→ **Problem requirements**
Collect every line of the records below that contains the word "base".

### Supplied material ###

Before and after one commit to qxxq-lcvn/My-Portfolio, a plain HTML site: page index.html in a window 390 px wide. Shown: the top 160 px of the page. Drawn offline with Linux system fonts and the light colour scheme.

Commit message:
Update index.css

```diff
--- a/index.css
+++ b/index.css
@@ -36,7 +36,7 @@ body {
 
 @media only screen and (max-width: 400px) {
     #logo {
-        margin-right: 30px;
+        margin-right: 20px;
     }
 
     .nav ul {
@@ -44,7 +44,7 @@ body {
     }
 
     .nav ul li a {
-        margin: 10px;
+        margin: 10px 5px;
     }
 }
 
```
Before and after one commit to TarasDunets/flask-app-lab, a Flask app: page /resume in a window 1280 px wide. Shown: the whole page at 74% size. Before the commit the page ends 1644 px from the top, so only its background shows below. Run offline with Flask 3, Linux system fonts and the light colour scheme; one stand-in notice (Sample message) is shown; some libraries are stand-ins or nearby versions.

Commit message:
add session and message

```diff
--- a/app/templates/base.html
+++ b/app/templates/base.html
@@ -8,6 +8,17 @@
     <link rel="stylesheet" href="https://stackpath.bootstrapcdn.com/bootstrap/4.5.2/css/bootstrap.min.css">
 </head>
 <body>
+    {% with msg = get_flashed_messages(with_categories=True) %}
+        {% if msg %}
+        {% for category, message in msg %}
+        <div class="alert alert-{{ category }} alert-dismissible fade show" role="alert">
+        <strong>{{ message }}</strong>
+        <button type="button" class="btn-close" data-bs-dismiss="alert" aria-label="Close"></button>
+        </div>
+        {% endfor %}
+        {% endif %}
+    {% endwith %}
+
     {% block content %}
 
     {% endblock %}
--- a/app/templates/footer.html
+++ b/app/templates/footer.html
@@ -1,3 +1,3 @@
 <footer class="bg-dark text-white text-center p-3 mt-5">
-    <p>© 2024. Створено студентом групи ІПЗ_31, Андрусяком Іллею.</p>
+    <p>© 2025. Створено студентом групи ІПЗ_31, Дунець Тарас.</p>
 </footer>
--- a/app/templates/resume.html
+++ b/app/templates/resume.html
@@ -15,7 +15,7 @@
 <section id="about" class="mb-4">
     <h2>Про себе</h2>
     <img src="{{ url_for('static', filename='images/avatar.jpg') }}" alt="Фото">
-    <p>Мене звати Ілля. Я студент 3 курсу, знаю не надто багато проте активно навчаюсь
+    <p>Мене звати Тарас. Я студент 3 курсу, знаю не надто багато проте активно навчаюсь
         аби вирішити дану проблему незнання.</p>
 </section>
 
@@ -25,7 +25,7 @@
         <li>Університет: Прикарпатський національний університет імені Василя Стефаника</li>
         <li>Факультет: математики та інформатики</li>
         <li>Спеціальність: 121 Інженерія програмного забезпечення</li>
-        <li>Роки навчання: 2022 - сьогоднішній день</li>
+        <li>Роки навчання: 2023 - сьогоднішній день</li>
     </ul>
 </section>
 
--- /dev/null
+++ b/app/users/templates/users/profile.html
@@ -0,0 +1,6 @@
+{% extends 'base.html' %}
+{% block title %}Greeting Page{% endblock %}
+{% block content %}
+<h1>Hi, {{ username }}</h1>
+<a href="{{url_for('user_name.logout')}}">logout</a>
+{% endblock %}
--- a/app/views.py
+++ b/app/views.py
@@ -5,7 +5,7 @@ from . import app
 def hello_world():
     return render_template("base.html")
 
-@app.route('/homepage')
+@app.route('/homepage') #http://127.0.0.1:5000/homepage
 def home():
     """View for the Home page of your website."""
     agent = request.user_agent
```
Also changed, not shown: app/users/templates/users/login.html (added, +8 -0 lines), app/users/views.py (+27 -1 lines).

###
### Supplied material ###

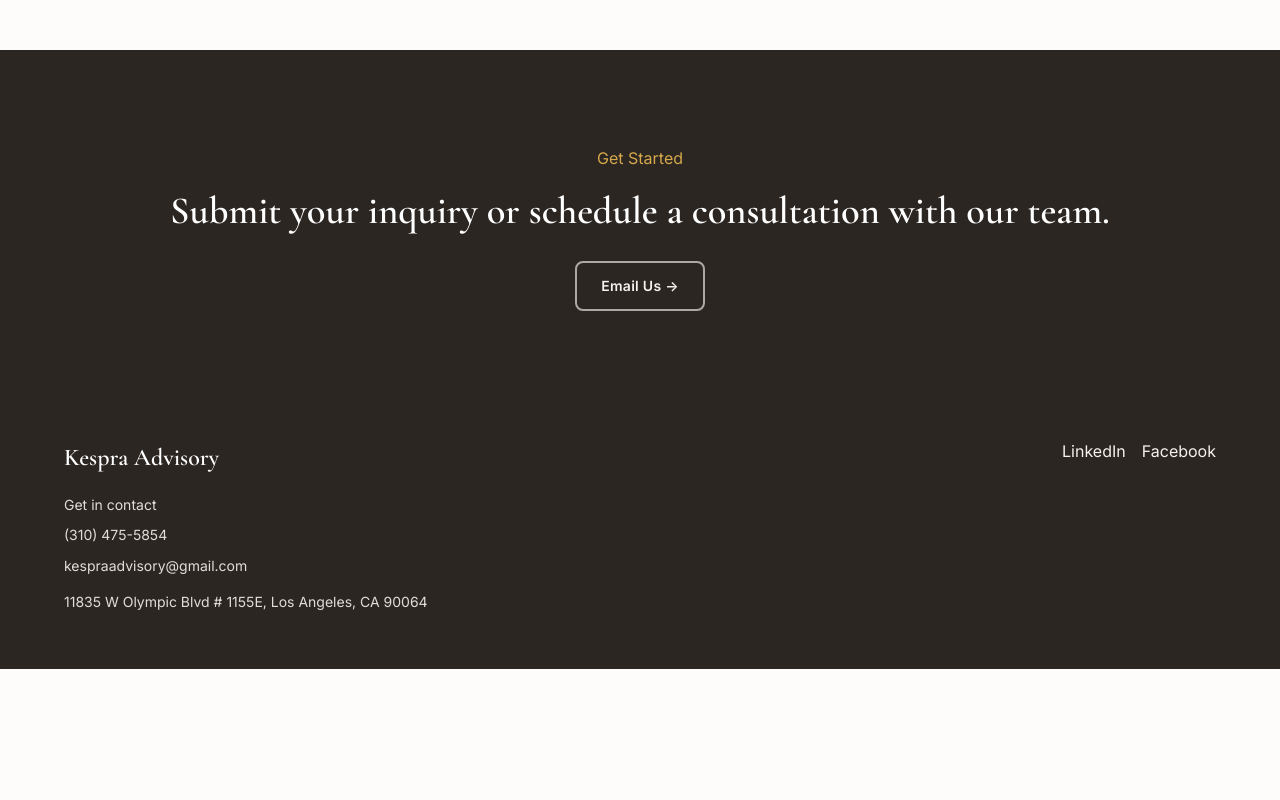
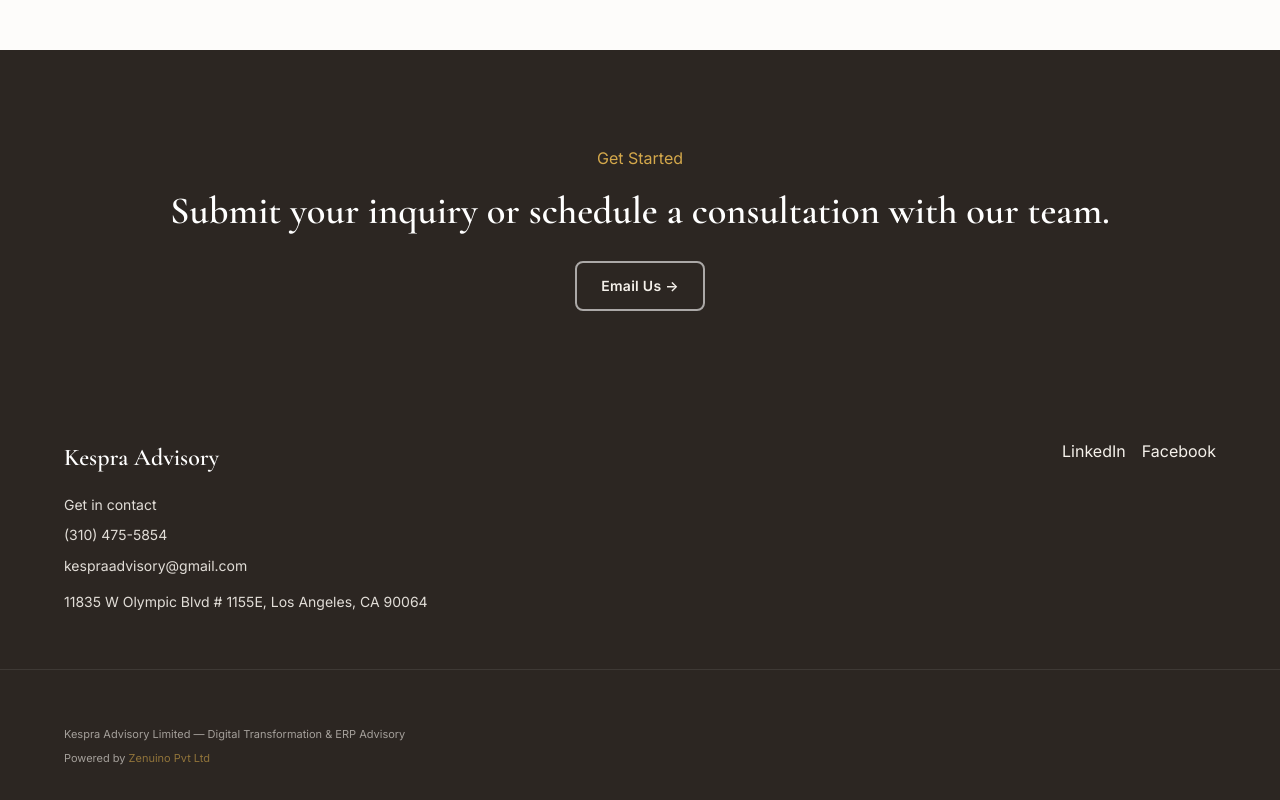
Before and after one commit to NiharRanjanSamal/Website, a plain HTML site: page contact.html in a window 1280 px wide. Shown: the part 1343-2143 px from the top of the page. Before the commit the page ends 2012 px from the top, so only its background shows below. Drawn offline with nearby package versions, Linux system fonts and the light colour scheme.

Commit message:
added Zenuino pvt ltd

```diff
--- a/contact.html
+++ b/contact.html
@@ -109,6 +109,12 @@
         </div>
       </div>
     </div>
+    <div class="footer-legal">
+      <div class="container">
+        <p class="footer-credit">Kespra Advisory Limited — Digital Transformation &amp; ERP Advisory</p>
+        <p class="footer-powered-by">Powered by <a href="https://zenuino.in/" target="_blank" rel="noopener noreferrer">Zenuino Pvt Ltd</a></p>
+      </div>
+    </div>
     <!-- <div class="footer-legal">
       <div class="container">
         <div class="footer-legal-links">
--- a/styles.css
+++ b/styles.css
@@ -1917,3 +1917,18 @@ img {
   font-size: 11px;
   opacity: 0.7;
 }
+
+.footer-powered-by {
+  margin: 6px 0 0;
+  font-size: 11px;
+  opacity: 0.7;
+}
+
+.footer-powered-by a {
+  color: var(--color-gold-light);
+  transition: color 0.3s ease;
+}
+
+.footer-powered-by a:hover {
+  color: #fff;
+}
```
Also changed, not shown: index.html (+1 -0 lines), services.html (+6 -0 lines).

###
### Supplied material ###

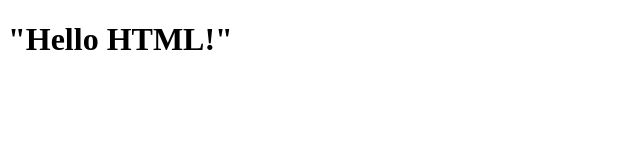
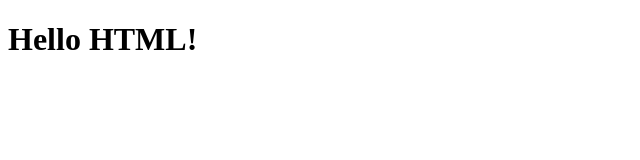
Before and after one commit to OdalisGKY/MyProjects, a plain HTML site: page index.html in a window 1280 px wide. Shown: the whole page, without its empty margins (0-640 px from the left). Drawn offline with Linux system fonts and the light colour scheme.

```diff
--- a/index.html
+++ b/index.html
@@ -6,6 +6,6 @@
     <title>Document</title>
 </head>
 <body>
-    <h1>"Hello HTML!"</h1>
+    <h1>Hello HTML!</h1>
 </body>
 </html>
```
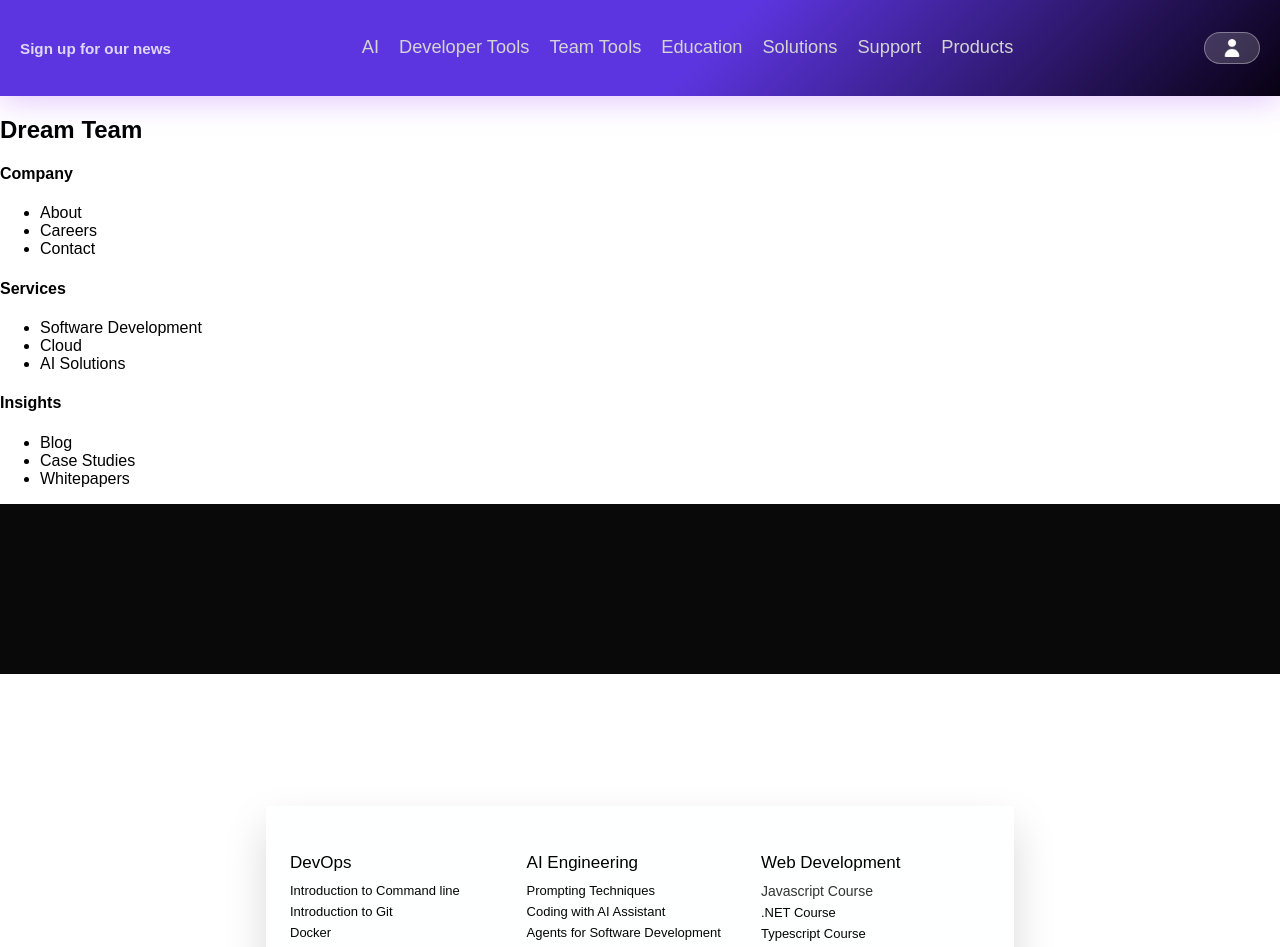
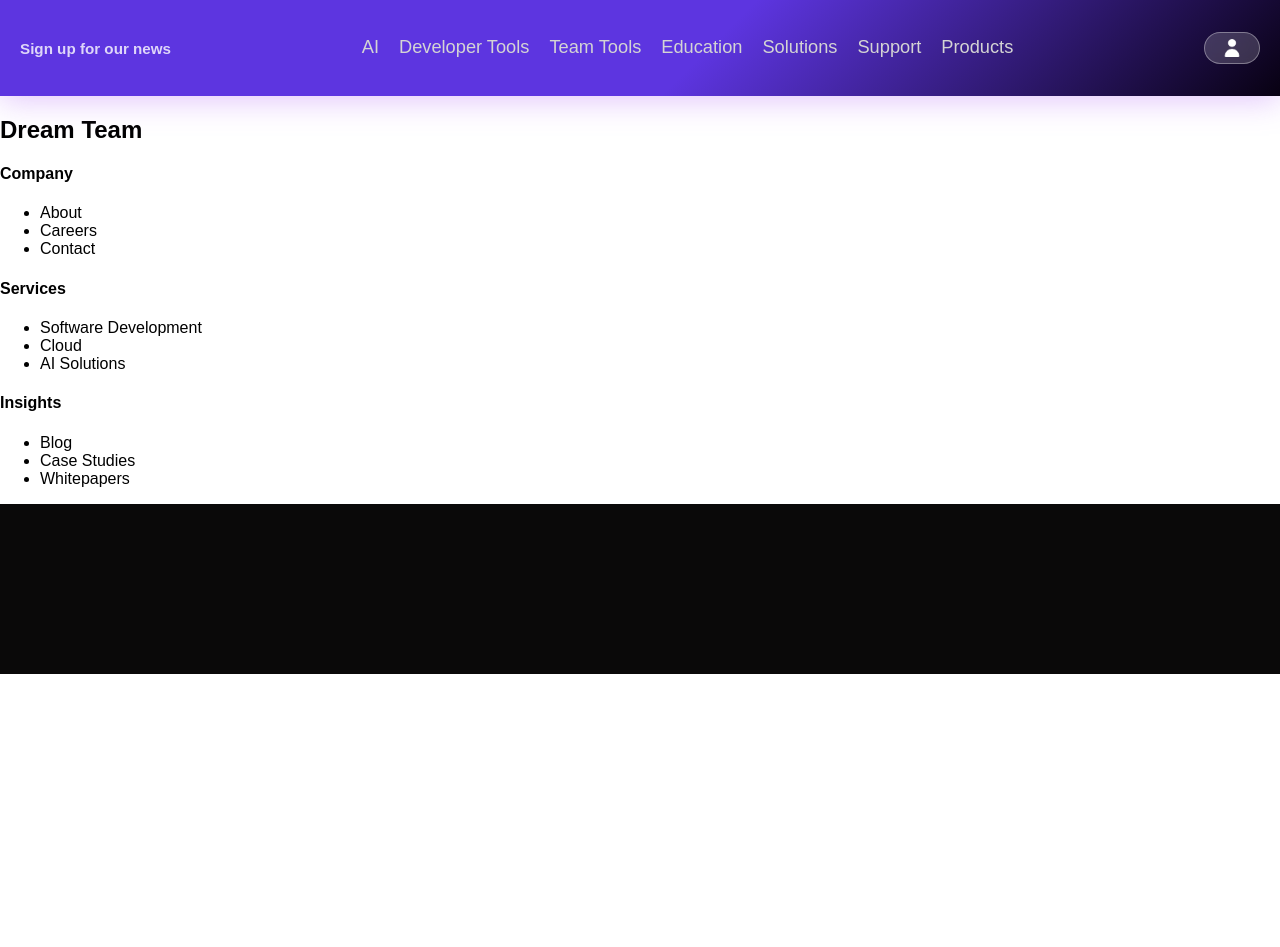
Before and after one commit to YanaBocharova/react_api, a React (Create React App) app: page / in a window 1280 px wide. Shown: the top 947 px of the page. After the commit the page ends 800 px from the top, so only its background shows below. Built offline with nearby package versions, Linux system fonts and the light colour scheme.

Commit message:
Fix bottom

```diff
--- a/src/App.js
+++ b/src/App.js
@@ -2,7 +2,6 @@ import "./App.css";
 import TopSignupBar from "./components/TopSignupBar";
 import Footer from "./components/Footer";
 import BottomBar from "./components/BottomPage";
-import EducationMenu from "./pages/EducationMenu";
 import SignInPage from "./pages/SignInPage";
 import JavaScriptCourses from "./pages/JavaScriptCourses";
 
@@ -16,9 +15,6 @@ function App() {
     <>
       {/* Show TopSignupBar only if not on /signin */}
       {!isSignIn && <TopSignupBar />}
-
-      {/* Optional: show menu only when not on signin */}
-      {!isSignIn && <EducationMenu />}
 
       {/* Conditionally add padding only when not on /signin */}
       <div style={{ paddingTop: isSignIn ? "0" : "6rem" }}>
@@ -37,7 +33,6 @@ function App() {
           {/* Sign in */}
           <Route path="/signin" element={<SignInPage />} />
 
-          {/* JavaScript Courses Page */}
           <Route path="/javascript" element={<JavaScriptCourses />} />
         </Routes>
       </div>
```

###

→ **Output below**
--- a/app/templates/base.html
+++ b/app/templates/base.html
+{% extends 'base.html' %}
     return render_template("base.html")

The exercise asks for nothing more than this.